  5.   Knowles, K. (2018). The evolutionary psychology of leadership trait perception. In C. Senior (Ed.), The facial displays of leaders (pp. 97–122). Palgrave Macmillan.
  6. Boswell, J. (1798). The table talk of Dr. Johnson. C. Dilly.
  7. Crozier, R. (2010). The puzzle of blushing, The Psychologist, 23(5), 390–393.
  8. Breed, M. D., & Moore, J. (2016). Animal behavior. Elsevier.
  9. Churchland, P. S. (2011). Braintrust. Princeton University Press.
  10. Dunbar, N. E., & Burgoon, J. K., (2005). Perceptions of power and interactional dominance in interpersonal relationships. Journal of Social and Personal Relationships, 22(2), 207–233.
  11. Werner, R. (2020). A guide to deep tissue neuromuscular therapy. Jones and Bartlett.
  12. Gerwin, R. D. (2001). Classification, epidemiology, and natural history of myofascial pain syndrome. Current Pain and Headache Reports, 5(5), 412–420
  13. Fried, R. (2013). The psychology and physiology of breathing: In behavioral medicine, clinical psychology, and psychiatry. Springer Science.
  14. IDouyon, P. (2019). Neuroplasticity: Your brain’s superpower. Izzard Ink Publishing.
  15. Panksepp, J. (December 2000). The riddle of laughter neural and psychoevolutionary underpinnings of joy. Current Directions in Psychological Science, 9(6), 183–186.
  16. Gleitman, H., Fridlund A. J., & Reisberg, D. (2004). Psychology (6th ed). W W Norton and Company.

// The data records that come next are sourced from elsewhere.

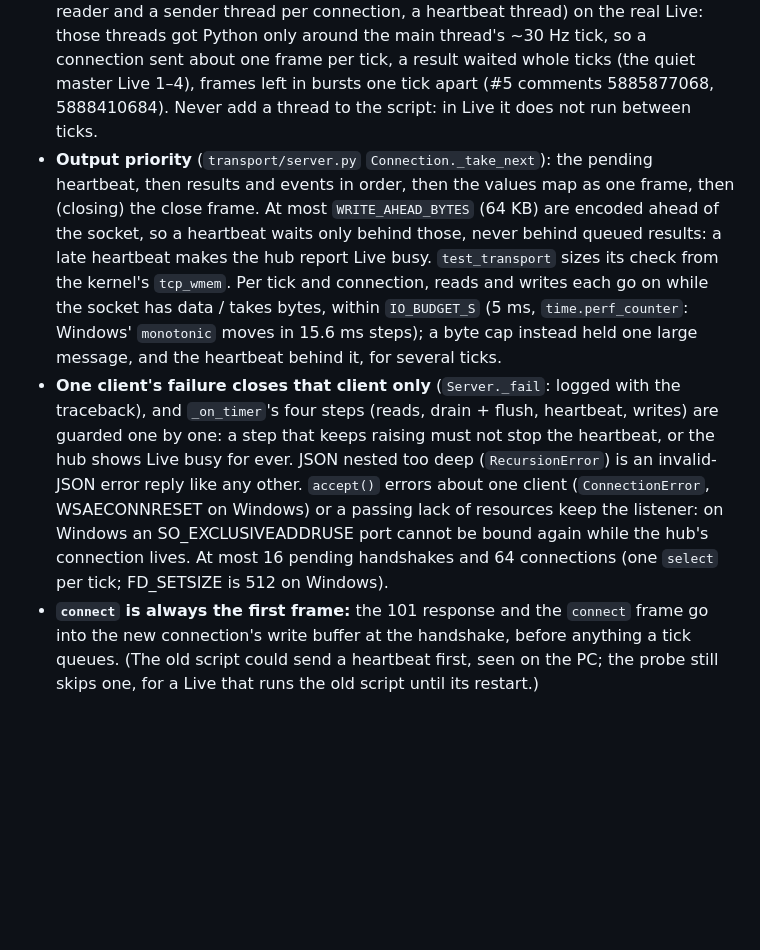
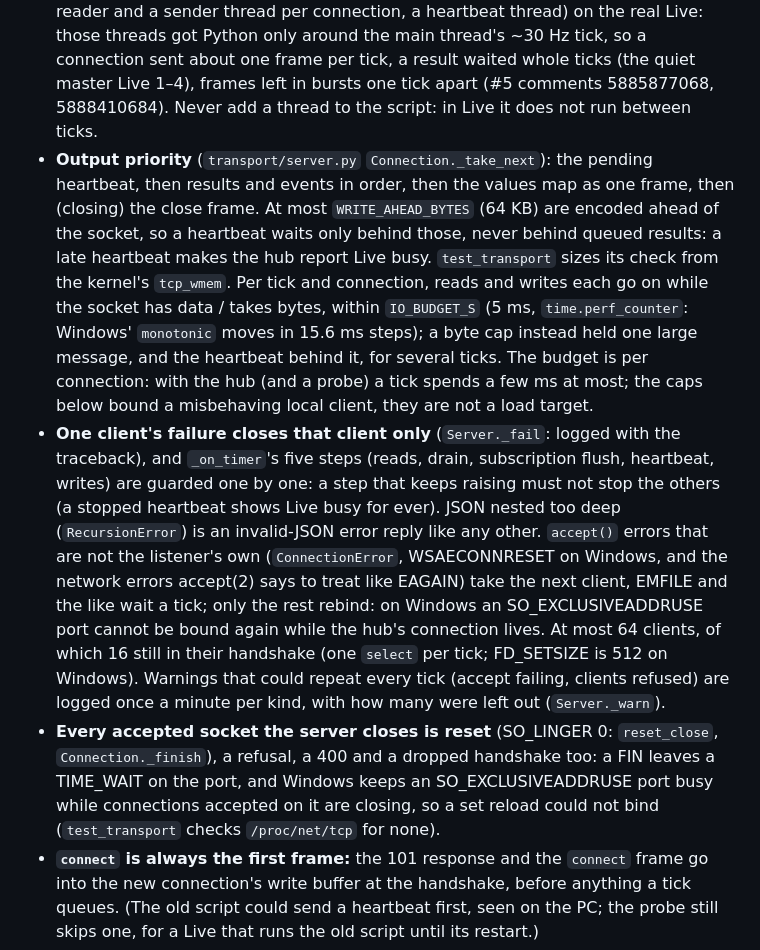
Before and after one commit to zbynekdrlik/fohmixer, a Markdown page: .claude/rules/live-script.md, the part around the change. GitHub-like rendering; blank space fills up the shorter version.

Commit message:
docs: resets, caps and throttled warnings of the main-tick transport in the playbook and the S2 note (#5)
After the second review: every accepted socket the server closes is
reset (why: TIME_WAIT and Windows' SO_EXCLUSIVEADDRUSE), the caps count
pending handshakes toward the 64 clients, accept errors that are not
the listener's own keep it, repeating warnings are logged once a minute,
the drain and the subscription flush are guarded apart, and the I/O
budget is per connection (the caps bound a misbehaving local client).

Co-Authored-By: Claude Opus 5.5 (1M context) <noreply@anthropic.com>

```diff
--- a/.claude/rules/live-script.md
+++ b/.claude/rules/live-script.md
@@ -7,8 +7,9 @@ paths:
 # FohMixer script and SimLive (learned on #9)
 
 - **The transport is single-threaded: all socket I/O runs on Live's main thread, in the timer tick (#5).** `surface._on_timer` calls `Server.poll_in` (accept, handshakes, frames into the inbox), the drain, the subscription flush, the heartbeat, then `Server.poll_out` (each connection writes as far as its socket takes it, the rest waits in its write buffer for the next tick). Every socket is non-blocking and `select` has timeout 0; only `shutdown` (Live unloading the script) waits, up to its 0.3 s grace. Why: K1 measured the old threaded transport (ableton-js v5: an accept thread, a reader and a sender thread per connection, a heartbeat thread) on the real Live: those threads got Python only around the main thread's ~30 Hz tick, so a connection sent about one frame per tick, a result waited whole ticks (the quiet master Live 1–4), frames left in bursts one tick apart (#5 comments 5885877068, 5888410684). Never add a thread to the script: in Live it does not run between ticks.
-- **Output priority** (`transport/server.py` `Connection._take_next`): the pending heartbeat, then results and events in order, then the values map as one frame, then (closing) the close frame. At most `WRITE_AHEAD_BYTES` (64 KB) are encoded ahead of the socket, so a heartbeat waits only behind those, never behind queued results: a late heartbeat makes the hub report Live busy. `test_transport` sizes its check from the kernel's `tcp_wmem`. Per tick and connection, reads and writes each go on while the socket has data / takes bytes, within `IO_BUDGET_S` (5 ms, `time.perf_counter`: Windows' `monotonic` moves in 15.6 ms steps); a byte cap instead held one large message, and the heartbeat behind it, for several ticks.
-- **One client's failure closes that client only** (`Server._fail`: logged with the traceback), and `_on_timer`'s four steps (reads, drain + flush, heartbeat, writes) are guarded one by one: a step that keeps raising must not stop the heartbeat, or the hub shows Live busy for ever. JSON nested too deep (`RecursionError`) is an invalid-JSON error reply like any other. `accept()` errors about one client (`ConnectionError`, WSAECONNRESET on Windows) or a passing lack of resources keep the listener: on Windows an SO_EXCLUSIVEADDRUSE port cannot be bound again while the hub's connection lives. At most 16 pending handshakes and 64 connections (one `select` per tick; FD_SETSIZE is 512 on Windows).
+- **Output priority** (`transport/server.py` `Connection._take_next`): the pending heartbeat, then results and events in order, then the values map as one frame, then (closing) the close frame. At most `WRITE_AHEAD_BYTES` (64 KB) are encoded ahead of the socket, so a heartbeat waits only behind those, never behind queued results: a late heartbeat makes the hub report Live busy. `test_transport` sizes its check from the kernel's `tcp_wmem`. Per tick and connection, reads and writes each go on while the socket has data / takes bytes, within `IO_BUDGET_S` (5 ms, `time.perf_counter`: Windows' `monotonic` moves in 15.6 ms steps); a byte cap instead held one large message, and the heartbeat behind it, for several ticks. The budget is per connection: with the hub (and a probe) a tick spends a few ms at most; the caps below bound a misbehaving local client, they are not a load target.
+- **One client's failure closes that client only** (`Server._fail`: logged with the traceback), and `_on_timer`'s five steps (reads, drain, subscription flush, heartbeat, writes) are guarded one by one: a step that keeps raising must not stop the others (a stopped heartbeat shows Live busy for ever). JSON nested too deep (`RecursionError`) is an invalid-JSON error reply like any other. `accept()` errors that are not the listener's own (`ConnectionError`, WSAECONNRESET on Windows, and the network errors accept(2) says to treat like EAGAIN) take the next client, EMFILE and the like wait a tick; only the rest rebind: on Windows an SO_EXCLUSIVEADDRUSE port cannot be bound again while the hub's connection lives. At most 64 clients, of which 16 still in their handshake (one `select` per tick; FD_SETSIZE is 512 on Windows). Warnings that could repeat every tick (accept failing, clients refused) are logged once a minute per kind, with how many were left out (`Server._warn`).
+- **Every accepted socket the server closes is reset** (SO_LINGER 0: `reset_close`, `Connection._finish`), a refusal, a 400 and a dropped handshake too: a FIN leaves a TIME_WAIT on the port, and Windows keeps an SO_EXCLUSIVEADDRUSE port busy while connections accepted on it are closing, so a set reload could not bind (`test_transport` checks `/proc/net/tcp` for none).
 - **`connect` is always the first frame:** the 101 response and the `connect` frame go into the new connection's write buffer at the handshake, before anything a tick queues. (The old script could send a heartbeat first, seen on the PC; the probe still skips one, for a Live that runs the old script until its restart.)
 - **A client that stops reading** is closed by the bounded result queue (`RESULT_QUEUE_MAX`), or once its socket took no byte for `SEND_STALL_S` (3 s) while output waited ("the client read nothing for 3.0 s" in the log; the hub resyncs).
 - **The heartbeat is made in the tick, after its work** (`surface.Heartbeats`, one per `HEARTBEAT_INTERVAL_MS` on a fixed grid, so ~33 ms ticks still give 10/s): `main_tick_age_ms` is the silence since the previous tick reached the same point (normally one tick interval; a tick held by a slow command counts too, or its own heartbeat would report a short gap and the hub would flap); `gap_ms` the time since the previous heartbeat. During a stall no heartbeat goes out (the hub's 300 ms overdue check marks Live busy); the first one after it reports the stall in both fields (the hub logs a late heartbeat with its `gap_ms`, `hub-rust.md`).
```
Also changed, not shown: 1 other file.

  17. Lorenz, K. (1966). On aggression. Methuen Publishing; de Waal, F. (2013). The bonobo and the atheist: In search of humanism among the primates. WW Norton & Company.